If you’re curious about what’s like to live with fetal alcohol spectrum disorder, have a chat with Katrina Griffin. She can explain how her early life began, when she was born at 24 weeks, spent six months in intensive care and 18 months on oxygen and how having FASD hurts her short-term memory and how she’s spent her life dealing with the condition.
Griffin, 23, can spend a day studying in school, then completely forget everything the next day. Or she can come to class in a fog, then a few days later have the whole lesson crystallize on the bus ride home from school.
Sometimes she struggles with verbal instruction, running into problems by trying to follow instructions literally.
Once her Grade 5 teacher told the class to put everything into their back packs. Griffin did, and put everything that was in her desk into her pack.
Another time her teacher told the class to “pick up the floor,” which she found confusing. “I take things literally.”
Dealing with large numbers, such as figuring out the dollars and cents when buying something, is also a challenge.
She also spends a lot of her time talking to doctors about what it’s like to cope, as a spokesperson for those who can’t do that.
“It’s my goal to create as much awareness as I can.”
Griffin provided the insights at a ceremony Tuesday in the Greg Moore Youth Centre marking Maple Ridge’s new business bylaw, which now requires all bars and restaurants serving booze to post warning signs about the dangers of drinking while pregnant.
“No Safe Time. No Safe Amount,” the signs will say.
“I’m here,” it will say written across a woman’s pregnant tummy.
The campaign is an attempt at reducing the number of kids born with the preventable condition, caused by a mother drinking while pregnant.

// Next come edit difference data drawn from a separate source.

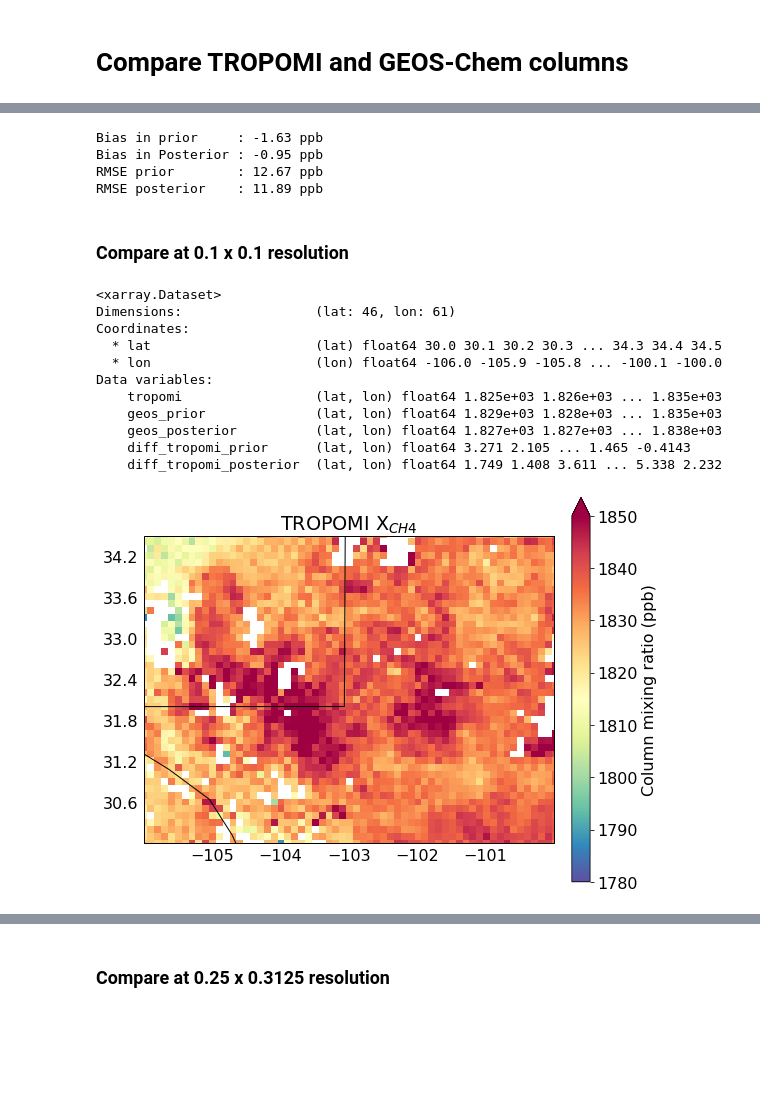
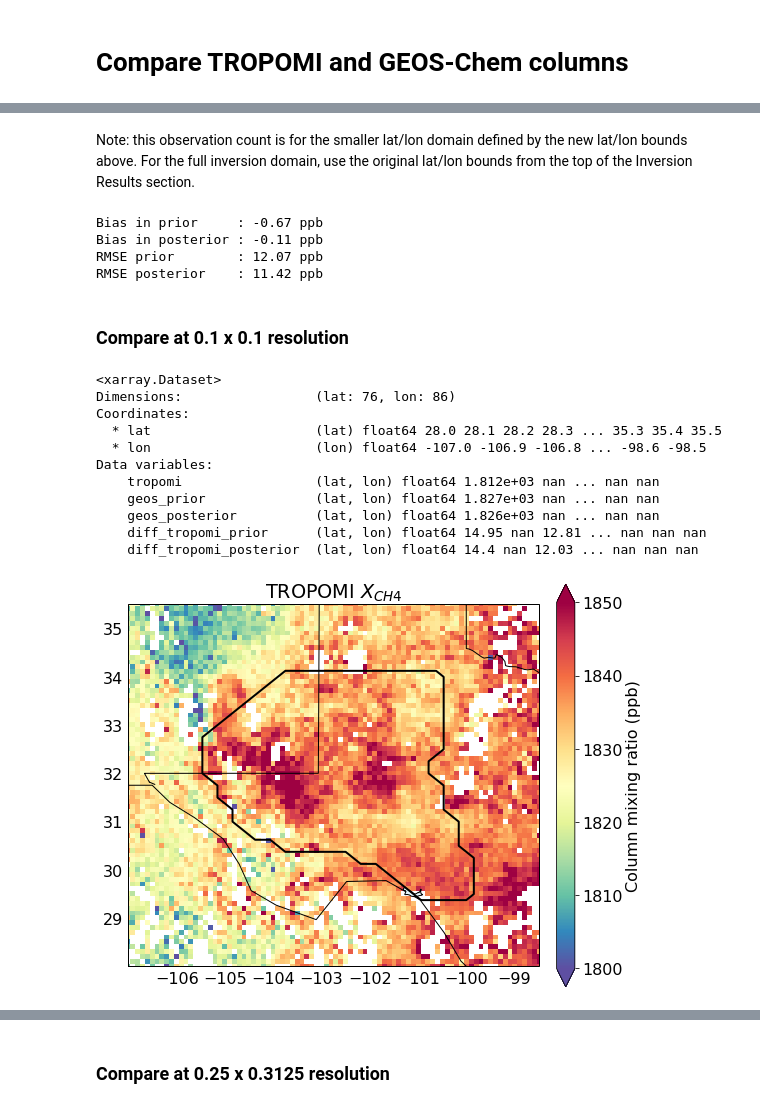
Before and after one commit to ACMG-CH4/CH4_TROPOMI_INV, a Jupyter notebook: visualization_notebook.ipynb, the cells around one changed output, grey strips where cells are left out. Saved outputs shown, nothing was run; the diff lists cells and outputs as text; code cells hidden in the pictures; blank space fills up the shorter version.

```diff
--- a/visualization_notebook.ipynb
+++ b/visualization_notebook.ipynb
@@ -14,8 +16,19 @@ import colorcet as cc
+# %%
+# Set the number of buffer elements in the state vector
+nbuff = 8 # Default 8, modify if necessary
+
+# Open the state vector file
+state_vector_filepath = './../Clusters_permian_kmeans.nc'   #### FIX: Hard-coded, Permian filepath
+state_vector = xr.open_dataset(state_vector_filepath)
+state_vector_labels = state_vector['Clusters']              #### FIX: Remove "clusters" language
+
+# Identify the last element of the region of interest
+last_ROI_cluster = int(state_vector_labels.values.max() - nbuff) #
 # %% [markdown]
 # Plotting functions
 # %%
 def plot_field(ax, field, cmap, plot_type='pcolormesh', lon_bounds=None, lat_bounds=None,
-               levels=21, vmin=None, vmax=None, title=None, cbar_label=None, only_ROI=False):
+               levels=21, vmin=None, vmax=None, title=None, cbar_label=None, mask=None, only_ROI=False):
     #### FIX: Comment function
 
     # Select map features
@@ -30,7 +43,6 @@ def plot_field(ax, field, cmap, plot_type='pcolormesh', lon_bounds=None, lat_bou
     # Show only ROI values?
     if only_ROI:
         field = field.where((state_vector_labels <= last_ROI_cluster))
-        #### FIX? Requires pre-defined state_vector_labels and last_ROI_cluster
 
     # Plot
     if plot_type == 'pcolormesh':
@@ -51,6 +63,10 @@ def plot_field(ax, field, cmap, plot_type='pcolormesh', lon_bounds=None, lat_bou
         extent = [lon_bounds[0], lon_bounds[1], lat_bounds[0], lat_bounds[1]]
         ax.set_extent(extent, crs=ccrs.PlateCarree())
 
+    # Show boundary of ROI?
+    if mask is not None:
+        mask.plot.contour(levels=1,colors='k',linewidths=2,ax=ax);
+
     # Remove duplicated axis labels
     gl = ax.gridlines(crs=ccrs.PlateCarree(), draw_labels=True, alpha=0)
     gl.ylabels_right = False
@@ -97,6 +107,9 @@ mean_lat = np.mean(state_vector.lat.values)
 window_radius = 5 # degrees
 lon_bounds = [mean_lon-window_radius, mean_lon+window_radius]
 lat_bounds = [mean_lat-window_radius, mean_lat+window_radius]
+# %%
+# Define mask for ROI, to be used later
+mask = (state_vector_labels <= last_ROI_cluster)
 # %% [markdown]
 ### Prior and Posterior emissions
 # %%
@@ -205,9 +213,9 @@ DOFS = 10.847433316047644
 # %% [markdown]
 # Compare TROPOMI and GEOS-Chem columns
 # %%
-# Redefine lat/lon bounds
-lat_bounds = [30,34.5]
-lon_bounds = [-106,-100]
+# Shrink the lat/lon bounds
+lat_bounds = [28, 35.5]
+lon_bounds = [-107, -98.5]
 # %%
 # Get observed and GEOS-Chem-simulated TROPOMI columns
 files = np.sort(os.listdir(satdat_dir))
@@ -267,18 +275,21 @@ Found 26691 TROPOMI observations
+# %% [markdown]
+Note: this observation count is for the smaller lat/lon domain defined by the new lat/lon bounds above. For the full inversion domain, use the original lat/lon bounds from the top of the Inversion Results section.
 # %%
 # Print some error statistics
 print('Bias in prior     :'  , np.round(df['diff_tropomi_prior'].mean(),2),'ppb')
-print('Bias in Posterior :' , np.round(df['diff_tropomi_posterior'].mean(),2),'ppb')
+print('Bias in posterior :'  , np.round(df['diff_tropomi_posterior'].mean(),2),'ppb')
 print('RMSE prior        :'  , np.round(np.sqrt(np.mean(df['diff_tropomi_prior']**2)),2),'ppb')
 print('RMSE posterior    :'  , np.round(np.sqrt(np.mean(df['diff_tropomi_posterior']**2)),2),'ppb')
 # %% [output]
-Bias in prior     : -1.63 ppb
-Bias in Posterior : -0.95 ppb
-RMSE prior        : 12.67 ppb
-RMSE posterior    : 11.89 ppb
+Bias in prior     : -0.67 ppb
+Bias in posterior : -0.11 ppb
+RMSE prior        : 12.07 ppb
+RMSE posterior    : 11.42 ppb
 # %% [markdown]
 ### Compare at 0.1 x 0.1 resolution
 # %%
 # Simple averaging scheme to grid the XCH4 data at 0.1 x 0.1 resolution
+df_copy = df.copy() # save for later
 df['lat'] = np.round(df['lat'],1)
 df['lon'] = np.round(df['lon'],1)
 df = df.groupby(['lat','lon']).mean()
@@ -286,26 +297,26 @@ ds = df.to_xarray()
 ds
 # %% [output]
 <xarray.Dataset>
-Dimensions:                 (lat: 46, lon: 61)
+Dimensions:                 (lat: 76, lon: 86)
 Coordinates:
-  * lat                     (lat) float64 30.0 30.1 30.2 30.3 ... 34.3 34.4 34.5
-  * lon                     (lon) float64 -106.0 -105.9 -105.8 ... -100.1 -100.0
+  * lat                     (lat) float64 28.0 28.1 28.2 28.3 ... 35.3 35.4 35.5
+  * lon                     (lon) float64 -107.0 -106.9 -106.8 ... -98.6 -98.5
 Data variables:
-    tropomi                 (lat, lon) float64 1.825e+03 1.826e+03 ... 1.835e+03
-    geos_prior              (lat, lon) float64 1.829e+03 1.828e+03 ... 1.835e+03
-    geos_posterior          (lat, lon) float64 1.827e+03 1.827e+03 ... 1.838e+03
-    diff_tropomi_prior      (lat, lon) float64 3.271 2.105 ... 1.465 -0.4143
-    diff_tropomi_posterior  (lat, lon) float64 1.749 1.408 3.611 ... 5.338 2.232
+    tropomi                 (lat, lon) float64 1.812e+03 nan ... nan nan
+    geos_prior              (lat, lon) float64 1.827e+03 nan ... nan nan
+    geos_posterior          (lat, lon) float64 1.826e+03 nan ... nan nan
+    diff_tropomi_prior      (lat, lon) float64 14.95 nan 12.81 ... nan nan nan
+    diff_tropomi_posterior  (lat, lon) float64 14.4 nan 12.03 ... nan nan nan
 # %%
 # Mean TROPOMI XCH4 columns on 0.1 x 0.1 grid
 fig = plt.figure(figsize=(8,8))
 ax = fig.subplots(1,1,subplot_kw={'projection': ccrs.PlateCarree()})
 
 plot_field(ax, ds['tropomi'], cmap='Spectral_r', plot_type='imshow',
-           vmin=1780, vmax=1850, lon_bounds=lon_bounds, lat_bounds=lat_bounds,
-           title='TROPOMI X$_{CH4}$', cbar_label='Column mixing ratio (ppb)',
-           only_ROI=False)
+           vmin=1800, vmax=1850, lon_bounds=lon_bounds, lat_bounds=lat_bounds,
+           title='TROPOMI $X_{CH4}$', cbar_label='Column mixing ratio (ppb)',
+           mask=mask, only_ROI=False)
 # %% [output]
-[figure, old version]
+[figure, new version]
 # %%
 # Mean prior and posterior GEOS-Chem XCH4 columns on 0.1 x 0.1 grid
```
Also changed, not shown: parts of 22 cells of this notebook.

“FASD is surprisingly prevalent in Canada and around the world,” said Allison Pooley, program director with The Asante Centre in Maple Ridge.
The rate of occurrence is about nine births per thousand affected by FASD, although she said that’s a conservative number and the actual range could be between two and five per cent.
Many misconceptions about the condition still endure.
Some people still think that drinking in small amounts is less harmful to the baby either earlier or later in the pregnancy.
“There’s no safe time. There’s no safe amount,” said Pooley.
And alcohol, possibly because of its solubility in the human body, is the most dangerous to a baby, even more so than hard drugs.
People in all socio-economic groups are affected with often what is an invisible disability, she said. Many struggle daily with the condition that no one else would be able to detect.
Griffin, who graduated from high school despite a teacher saying she’d never do so, has almost completed her training in early childhood education. One of her goals is to see the frequency of FASD diminish to the point that it becomes an unknown condition.
She’s also like the City of Richmond to adopt a bylaw similar to Maple Ridge’s.
Asked what single thing she’d like to see to combat FASD, and Griffin thinks for a bit.
It would be a good idea to make it tougher laws on underage drinking, she says. Or make illegal for pregnant women to drink – just like it’s illegal to drink and drive.
“There is another life involved.”